Don’t look at it only from the Grand View Terrace; for closer-up and interesting different angle views, also take a walk along the not very long and easy to walk Presidential Trail and take a drive along some different roads in the area to catch still more interesting angle views.
Looking up at this great American masterpiece, what you wouldn't likely realize is that it is an unfinished work.
Borglum had intended to finish the figures down to waist level and include details such as hands and period clothing. But he died in March 1941 and his son, Lincoln, who had been working with him throughout, supervised the completion of the heads, stopping work just weeks before the United States was attacked at Pearl Harbor and entered World War II.
Certainly, most Americans would share Gutzon Borglum’s prayer that this great American shrine bearing the likenesses of Washington, Lincoln, Jefferson, and Roosevelt “will endure until the wind and the rain alone shall wear them away.”
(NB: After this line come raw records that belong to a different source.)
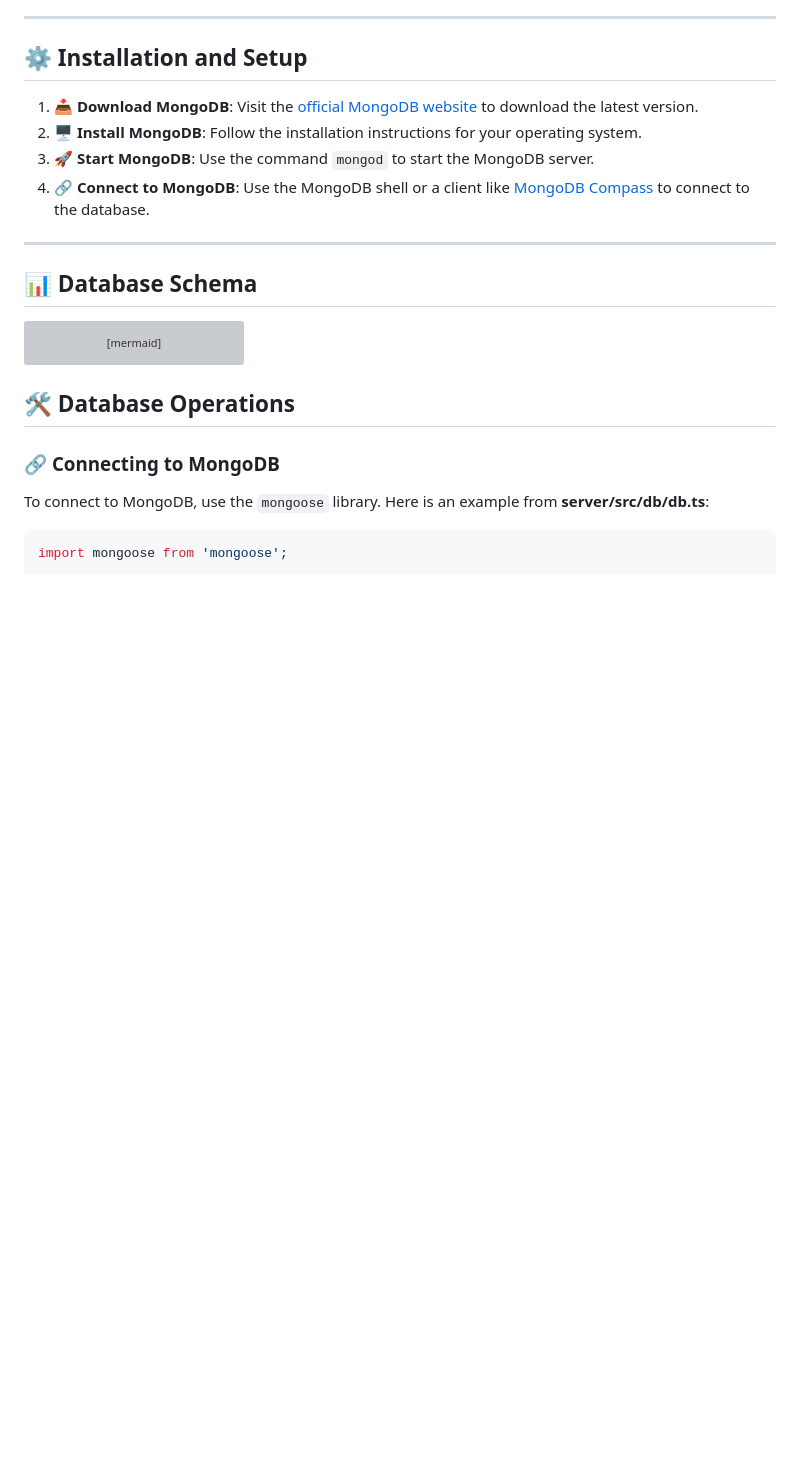
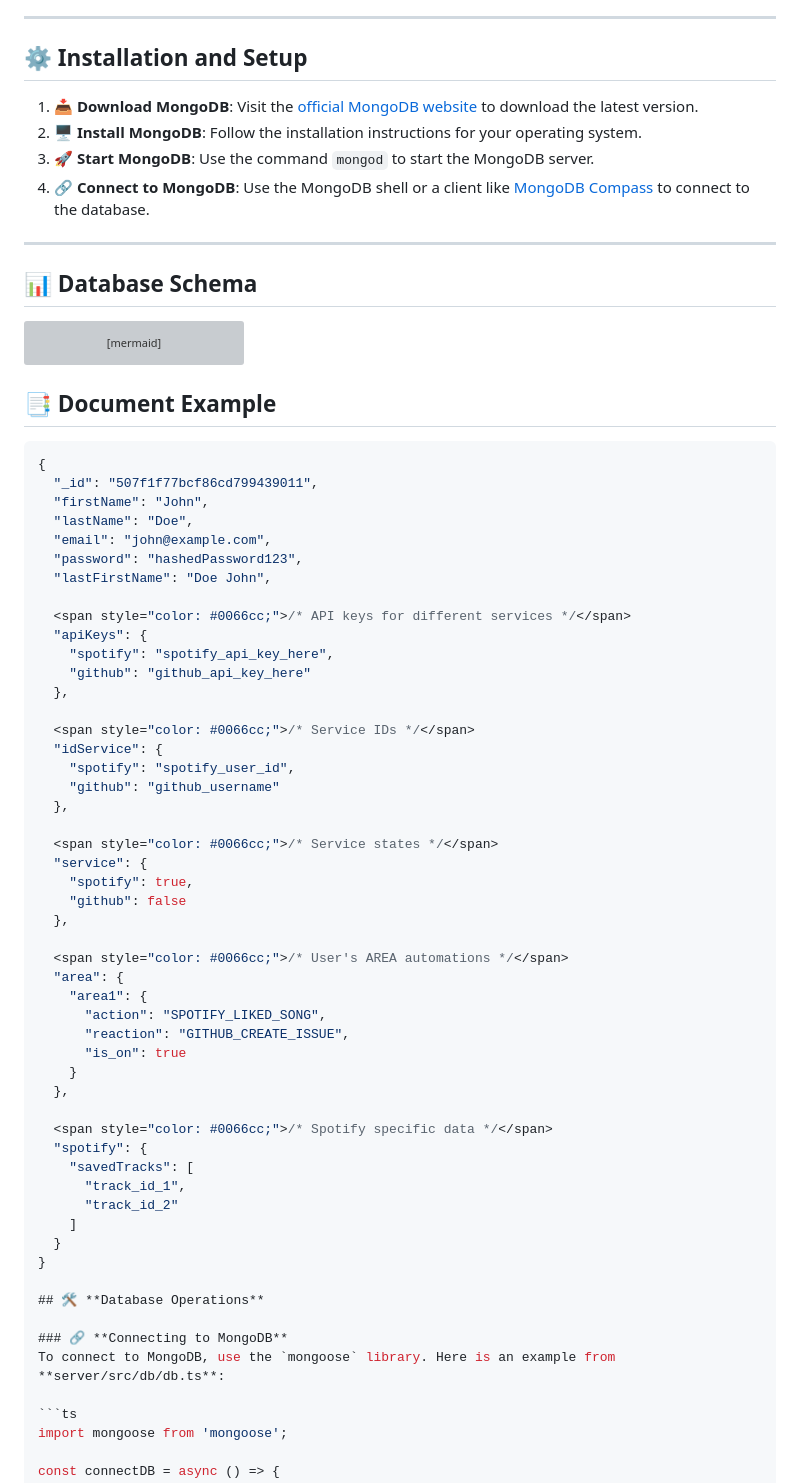
Before and after one commit to raphvrl/AREA, a Markdown page: doc/Database.md, the part around the change. Drawn GitHub-style; blank space fills up the shorter version; grey boxes are pictures that could not be loaded.

Commit message:
[FIX] database documentation

````diff
--- a/doc/Database.md
+++ b/doc/Database.md
@@ -152,6 +152,53 @@ erDiagram
     USER ||--|| SPOTIFY : has
 ```
 
+## 📑 **Document Example**
+
+```json
+{
+  "_id": "507f1f77bcf86cd799439011",
+  "firstName": "John",
+  "lastName": "Doe",
+  "email": "john@example.com",
+  "password": "hashedPassword123",
+  "lastFirstName": "Doe John",
+
+  <span style="color: #0066cc;">/* API keys for different services */</span>
+  "apiKeys": {
+    "spotify": "spotify_api_key_here",
+    "github": "github_api_key_here"
+  },
+
+  <span style="color: #0066cc;">/* Service IDs */</span>
+  "idService": {
+    "spotify": "spotify_user_id",
+    "github": "github_username"
+  },
+
+  <span style="color: #0066cc;">/* Service states */</span>
+  "service": {
+    "spotify": true,
+    "github": false
+  },
+
+  <span style="color: #0066cc;">/* User's AREA automations */</span>
+  "area": {
+    "area1": {
+      "action": "SPOTIFY_LIKED_SONG",
+      "reaction": "GITHUB_CREATE_ISSUE",
+      "is_on": true
+    }
+  },
+
+  <span style="color: #0066cc;">/* Spotify specific data */</span>
+  "spotify": {
+    "savedTracks": [
+      "track_id_1",
+      "track_id_2"
+    ]
+  }
+}
+
 ## 🛠️ **Database Operations**
 
 ### 🔗 **Connecting to MongoDB**
````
If You Go
For information: See TravelSD.com
Best time to visit: Late spring to early fall.
Guidebooks: "Mount Rushmore & The Black Hills" is a good choice. If traveling elsewhere in South Dakota or North Dakota, you might want to add "The Dakotas Off The Beaten Path."Fred J. Eckert is a retired U.S. ambassador and former member of Congress. His writings have appeared in many leading publications, including Reader’s Digest and The Wall Street Journal. He is also an award-winning photographer whose collection of images spans all seven continents. See his work at EckertGallery.com